By Sarah Smith
It was the love of a good woman that’s gotten Richard Martin through the 30 years of hell that started in the 1970s when he returned from Vietnam.
They had married in June. By Christmas he was in Vietnam.
In those 30 years he’s availed himself of group therapy and oodles of individual counseling to keep the anxiety and bad memories at bay. He’s also kept busy. An idle mind is a terrible thing, he’s recognized.
Ditto for Virgil Johnson. He had terrible recollections when he found two horses near Dorset corner tied to a tree last spring, something that surprised him.
There were no horses during his three tours of Vietnam. But the starving horses brought back horrors that he wasn’t prepared for. The sight jarred him.
It was not politically correct in the 60s, 70s, 80s and 90s to reminisce about Vietnam or any armed services confrontations, much less cry over them.
Real men sucked it up and said nothing while the memories of war curdled and soured in their brains.
It was the worst possible outcome, Martin said.
Vets retreated from the public, took their own lives if they couldn’t deal with the trauma, or took it out on loved ones, even strangers if their anger bubbled over.
Terry Martin endured her husband’s absence with the philosophy that “if he was meant to return, he would,” she rationalized.
But there were those two months where he was missing in action that undercut her tough exterior.
“I was in the hospital for two months,” he said. “She didn’t know where I was.”
Richard Martin suffered in silence “30-some years,” he acknowledged. “The government at one time didn’t know what it was,” he said of the depression he and fellow vets were suffering.

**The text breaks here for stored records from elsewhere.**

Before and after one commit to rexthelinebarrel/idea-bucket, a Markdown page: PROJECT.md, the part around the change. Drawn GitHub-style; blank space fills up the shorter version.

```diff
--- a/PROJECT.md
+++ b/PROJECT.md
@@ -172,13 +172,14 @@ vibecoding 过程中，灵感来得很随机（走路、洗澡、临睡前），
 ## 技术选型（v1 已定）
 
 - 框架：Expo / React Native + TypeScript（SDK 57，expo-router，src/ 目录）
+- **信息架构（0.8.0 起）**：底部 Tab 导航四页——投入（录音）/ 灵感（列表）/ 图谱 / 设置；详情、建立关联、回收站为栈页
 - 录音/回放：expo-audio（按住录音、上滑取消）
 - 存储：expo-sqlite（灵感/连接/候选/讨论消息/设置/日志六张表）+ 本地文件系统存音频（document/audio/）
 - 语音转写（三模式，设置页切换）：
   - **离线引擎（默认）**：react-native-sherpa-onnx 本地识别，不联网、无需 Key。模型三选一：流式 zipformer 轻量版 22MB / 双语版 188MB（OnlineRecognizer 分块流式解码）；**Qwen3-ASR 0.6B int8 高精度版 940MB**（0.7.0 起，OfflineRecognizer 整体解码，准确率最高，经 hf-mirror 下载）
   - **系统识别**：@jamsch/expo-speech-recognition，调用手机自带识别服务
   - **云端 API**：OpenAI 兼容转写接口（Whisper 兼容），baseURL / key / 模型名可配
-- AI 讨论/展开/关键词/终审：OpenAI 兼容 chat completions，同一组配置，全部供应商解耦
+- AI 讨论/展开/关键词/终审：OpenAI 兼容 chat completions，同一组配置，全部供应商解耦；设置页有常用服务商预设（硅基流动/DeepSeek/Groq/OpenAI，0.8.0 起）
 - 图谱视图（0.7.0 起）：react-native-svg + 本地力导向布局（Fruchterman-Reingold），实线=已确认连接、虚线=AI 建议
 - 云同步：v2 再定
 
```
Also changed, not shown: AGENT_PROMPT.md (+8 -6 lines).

Something propelled him to seek help. It wasn’t a grand Eureka moment, simply a realization that life was going by without him.

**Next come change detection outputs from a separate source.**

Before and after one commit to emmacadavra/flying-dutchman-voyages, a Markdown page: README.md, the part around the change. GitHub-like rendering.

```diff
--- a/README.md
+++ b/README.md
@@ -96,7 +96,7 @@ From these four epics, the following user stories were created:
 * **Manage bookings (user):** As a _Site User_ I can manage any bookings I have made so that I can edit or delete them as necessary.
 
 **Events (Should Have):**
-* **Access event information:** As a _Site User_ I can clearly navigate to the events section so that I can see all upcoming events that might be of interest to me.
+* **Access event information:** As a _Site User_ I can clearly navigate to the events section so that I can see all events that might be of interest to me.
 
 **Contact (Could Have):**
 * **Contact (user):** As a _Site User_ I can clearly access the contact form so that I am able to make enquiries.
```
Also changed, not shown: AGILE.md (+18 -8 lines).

“I just let things happen,” said Terry. She figured a higher power was pulling the strings of her life.
Richard became a born-again Christian and left his fate in the hands of a higher power, he said.
Johnson went to counseling, post-traumatic stress disorder meetings and still attends twice monthly meetings.
Vets and spouses have joint meetings later those same days.
Lefty Anderson was one of the lucky ones, doing his service time between Korea and Vietnam.
“I never saw combat,” he said almost apologetically. But he’s seen what PTSD can do to his fellow vets.
“In knew a guy in the Battle of the Bulge,” he said. “He would not say a word. People here have to know. You guys have to tell your story,” he said to Martin, Johnson and other vets nearby in the Legion parking lot.
And that was the point of Saturday’s ride – to tell a story.
As bikes rumbled by, vets smiled and waved.
Redemption, like a 12-step program, is a work in progress that needs to be maintained daily.